» **Problem to solve**:
Word for word, copy all the data and drop the pictures.

[Opening Available data section]

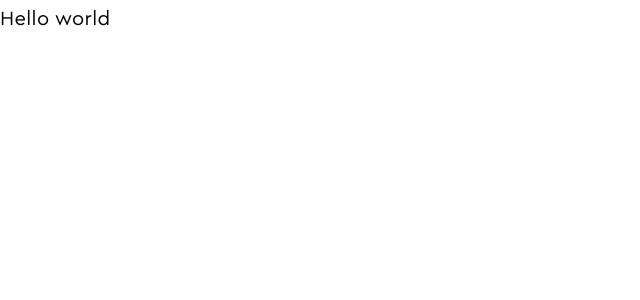
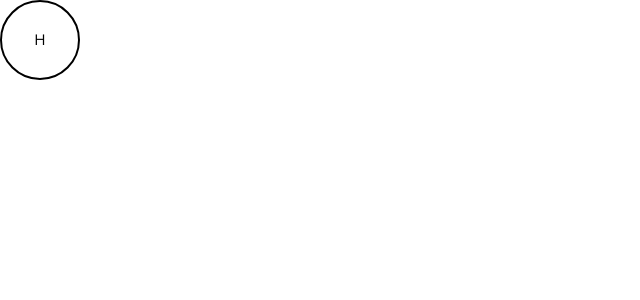
Before and after one commit to marandmart/lego-frontend-challenge, a React (Vite) app: page / in a window 1280 px wide. Shown: the top 300 px of the page, without its empty margins (0-640 px from the left). Built offline with nearby package versions, Linux system fonts and the light colour scheme.

Commit message:
initialized the button component

```diff
--- a/src/App.tsx
+++ b/src/App.tsx
@@ -1,9 +1,9 @@
-import Text from "./components/Text";
+import Button from "./components/Button";
 
 function App() {
   return (
     <>
-      <Text content="Hello world" type="large-regular" />
+      <Button content="H" type="circular" />
     </>
   );
 }
--- /dev/null
+++ b/src/components/Button/Button.module.scss
@@ -0,0 +1,43 @@
+@import "@/styles/variables";
+
+.primary {
+  width: 221px;
+  height: 64px;
+  padding: 18px 40px;
+  border-radius: 37px;
+  border: 1px solid black;
+  background-color: white;
+  transition: color 100ms ease-out, border-color 100ms ease-out;
+}
+
+.primary:hover {
+  color: $brand-blue;
+  border-color: $brand-blue;
+}
+
+.secondary {
+  width: 167px;
+  height: 48px;
+  border-radius: 37px;
+  border: 1px solid black;
+  padding: 10px 32px;
+  background-color: white;
+}
+
+.secondary:hover {
+  color: $brand-blue;
+  border-color: $brand-blue;
+}
+
+.circular {
+  border-radius: 50%;
+  background-color: white;
+  height: 80px;
+  width: 80px;
+  border: 2px solid black;
+}
+
+.circular:hover {
+  color: $brand-blue;
+  border: 2px solid $brand-blue;
+}
--- /dev/null
+++ b/src/components/Button/index.tsx
@@ -0,0 +1,21 @@
+import styles from "./Button.module.scss";
+
+interface ButtonProps {
+  onClick?: () => {};
+  type?: "primary" | "secondary" | "circular" | "close" | "text";
+  content: React.ReactNode;
+}
+
+const Button: React.FC<ButtonProps> = ({
+  onClick,
+  content,
+  type = "primary",
+}) => {
+  return (
+    <button className={styles[type]} onClick={onClick}>
+      {content}
+    </button>
+  );
+};
+
+export default Button;
```
Also changed, not shown: 1 other file (tests, documents, lock files or other folders).
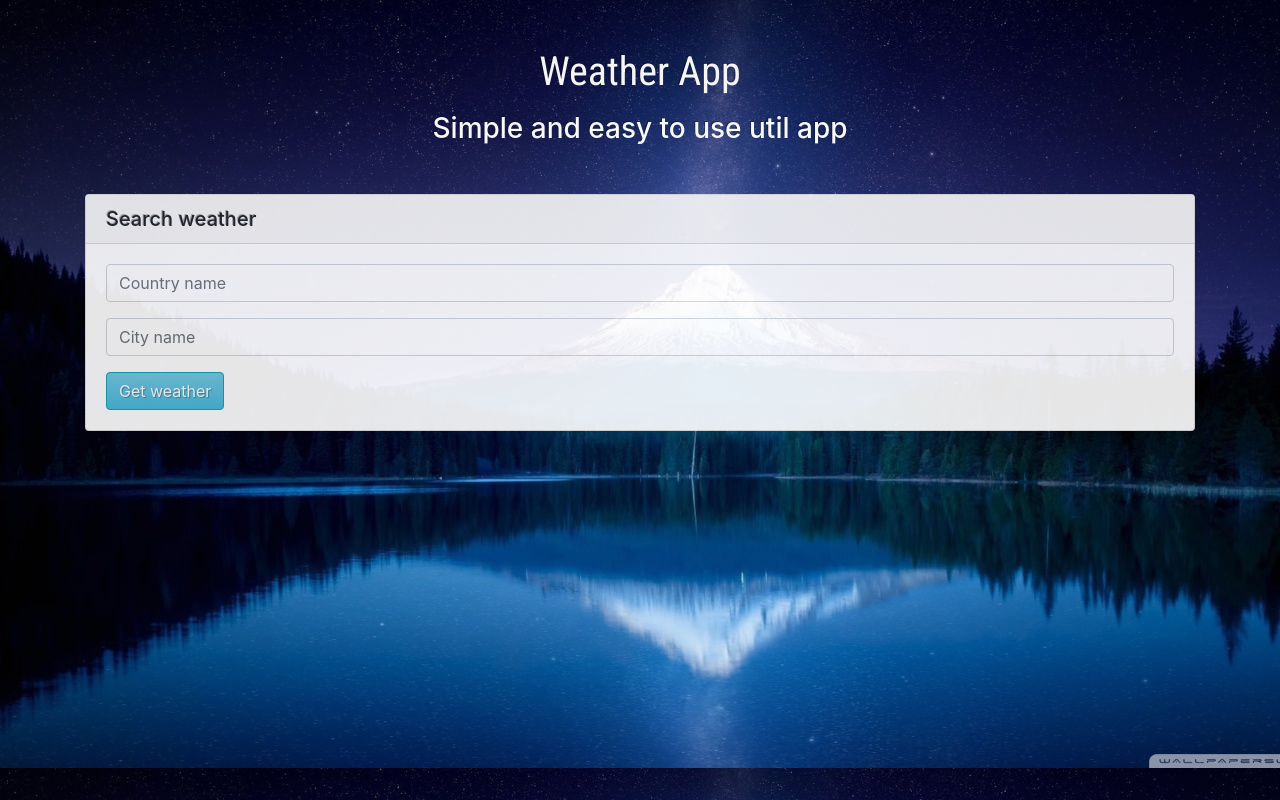
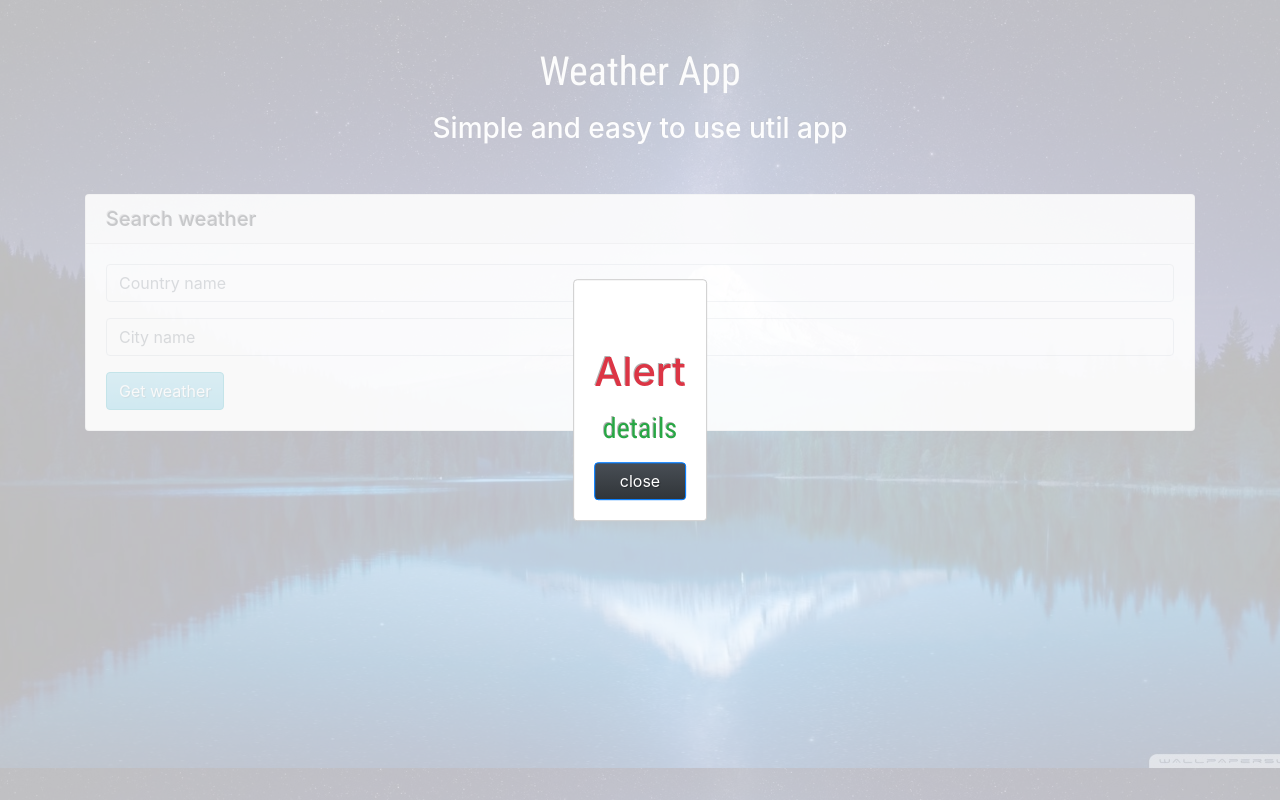
Before and after one commit to nadeeraka/react-wapp, a React (Create React App) app: page / in a window 1280 px wide. Built offline with nearby package versions, Linux system fonts and the light colour scheme; no server answers.

Commit message:
modal added

```diff
--- a/package.json
+++ b/package.json
@@ -7,6 +7,7 @@
     "bootstrap": "^4.2.1",
     "react": "^16.7.0",
     "react-dom": "^16.7.0",
+    "react-modal": "^3.8.1",
     "react-scripts": "2.1.3"
   },
   "scripts": {
--- a/src/App.js
+++ b/src/App.js
@@ -3,6 +3,7 @@
 import Form from "./components/form";
 import API_KEY from "./util/secrets";
 import Weather from "./components/weather";
+import AlertModal from "./components/modal";
 //import axios from "axios";
 
 class App extends Component {
@@ -91,6 +92,7 @@
     return (
       <div className="container">
         <Title />
+        <AlertModal />
         <Form getWhether={this.getWhether} temp={this.state.temp} />
         <Weather
           temp={this.state.temp}
--- /dev/null
+++ b/src/components/modal.js
@@ -0,0 +1,36 @@
+import React from "react";
+import Modal from "react-modal";
+
+const customStyles = {
+  content: {
+    top: "50%",
+    left: "50%",
+    right: "auto",
+    bottom: "auto",
+    marginRight: "-50%",
+    transform: "translate(-50%, -50%)"
+  }
+};
+const AlertModal = props => (
+  <div>
+    <Modal
+      isOpen={true}
+      onRequestClose={props.closeModal}
+      style={customStyles}
+      contentLabel="Example Modal"
+    >
+      <h1 className="text-center text-danger mt-5 mb-3  Hello">Alert</h1>
+      <div>
+        <h3 className="text-center text-success cc">details</h3>
+      </div>
+      <button
+        onClick={props.closeModal}
+        className=" mt-3  btn-block btn btn-primary"
+      >
+        close
+      </button>
+    </Modal>
+  </div>
+);
+
+export default AlertModal;
```
Also changed, not shown: 1 other file (tests, documents, lock files or other folders).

[Closing Available data section]

» **Exercise result**:
Before and after one commit to marandmart/lego-frontend-challenge, a React (Vite) app: page / in a window 1280 px wide. Shown: the top 300 px of the page, without its empty margins (0-640 px from the left). Built offline with nearby package versions, Linux system fonts and the light colour scheme.

Commit message:
initialized the button component

```diff
--- a/src/App.tsx
+++ b/src/App.tsx
@@ -1,9 +1,9 @@
-import Text from "./components/Text";
+import Button from "./components/Button";
 
 function App() {
   return (
     <>
-      <Text content="Hello world" type="large-regular" />
+      <Button content="H" type="circular" />
     </>
   );
 }
--- /dev/null
+++ b/src/components/Button/Button.module.scss
@@ -0,0 +1,43 @@
+@import "@/styles/variables";
+
+.primary {
+  width: 221px;
+  height: 64px;
+  padding: 18px 40px;
+  border-radius: 37px;
+  border: 1px solid black;
+  background-color: white;
+  transition: color 100ms ease-out, border-color 100ms ease-out;
+}
+
+.primary:hover {
+  color: $brand-blue;
+  border-color: $brand-blue;
+}
+
+.secondary {
+  width: 167px;
+  height: 48px;
+  border-radius: 37px;
+  border: 1px solid black;
+  padding: 10px 32px;
+  background-color: white;
+}
+
+.secondary:hover {
+  color: $brand-blue;
+  border-color: $brand-blue;
+}
+
+.circular {
+  border-radius: 50%;
+  background-color: white;
+  height: 80px;
+  width: 80px;
+  border: 2px solid black;
+}
+
+.circular:hover {
+  color: $brand-blue;
+  border: 2px solid $brand-blue;
+}
--- /dev/null
+++ b/src/components/Button/index.tsx
@@ -0,0 +1,21 @@
+import styles from "./Button.module.scss";
+
+interface ButtonProps {
+  onClick?: () => {};
+  type?: "primary" | "secondary" | "circular" | "close" | "text";
+  content: React.ReactNode;
+}
+
+const Button: React.FC<ButtonProps> = ({
+  onClick,
+  content,
+  type = "primary",
+}) => {
+  return (
+    <button className={styles[type]} onClick={onClick}>
+      {content}
+    </button>
+  );
+};
+
+export default Button;
```
Also changed, not shown: 1 other file (tests, documents, lock files or other folders).
Before and after one commit to nadeeraka/react-wapp, a React (Create React App) app: page / in a window 1280 px wide. Built offline with nearby package versions, Linux system fonts and the light colour scheme; no server answers.

Commit message:
modal added

```diff
--- a/package.json
+++ b/package.json
@@ -7,6 +7,7 @@
     "bootstrap": "^4.2.1",
     "react": "^16.7.0",
     "react-dom": "^16.7.0",
+    "react-modal": "^3.8.1",
     "react-scripts": "2.1.3"
   },
   "scripts": {
--- a/src/App.js
+++ b/src/App.js
@@ -3,6 +3,7 @@
 import Form from "./components/form";
 import API_KEY from "./util/secrets";
 import Weather from "./components/weather";
+import AlertModal from "./components/modal";
 //import axios from "axios";
 
 class App extends Component {
@@ -91,6 +92,7 @@
     return (
       <div className="container">
         <Title />
+        <AlertModal />
         <Form getWhether={this.getWhether} temp={this.state.temp} />
         <Weather
           temp={this.state.temp}
--- /dev/null
+++ b/src/components/modal.js
@@ -0,0 +1,36 @@
+import React from "react";
+import Modal from "react-modal";
+
+const customStyles = {
+  content: {
+    top: "50%",
+    left: "50%",
+    right: "auto",
+    bottom: "auto",
+    marginRight: "-50%",
+    transform: "translate(-50%, -50%)"
+  }
+};
+const AlertModal = props => (
+  <div>
+    <Modal
+      isOpen={true}
+      onRequestClose={props.closeModal}
+      style={customStyles}
+      contentLabel="Example Modal"
+    >
+      <h1 className="text-center text-danger mt-5 mb-3  Hello">Alert</h1>
+      <div>
+        <h3 className="text-center text-success cc">details</h3>
+      </div>
+      <button
+        onClick={props.closeModal}
+        className=" mt-3  btn-block btn btn-primary"
+      >
+        close
+      </button>
+    </Modal>
+  </div>
+);
+
+export default AlertModal;
```
Also changed, not shown: 1 other file (tests, documents, lock files or other folders).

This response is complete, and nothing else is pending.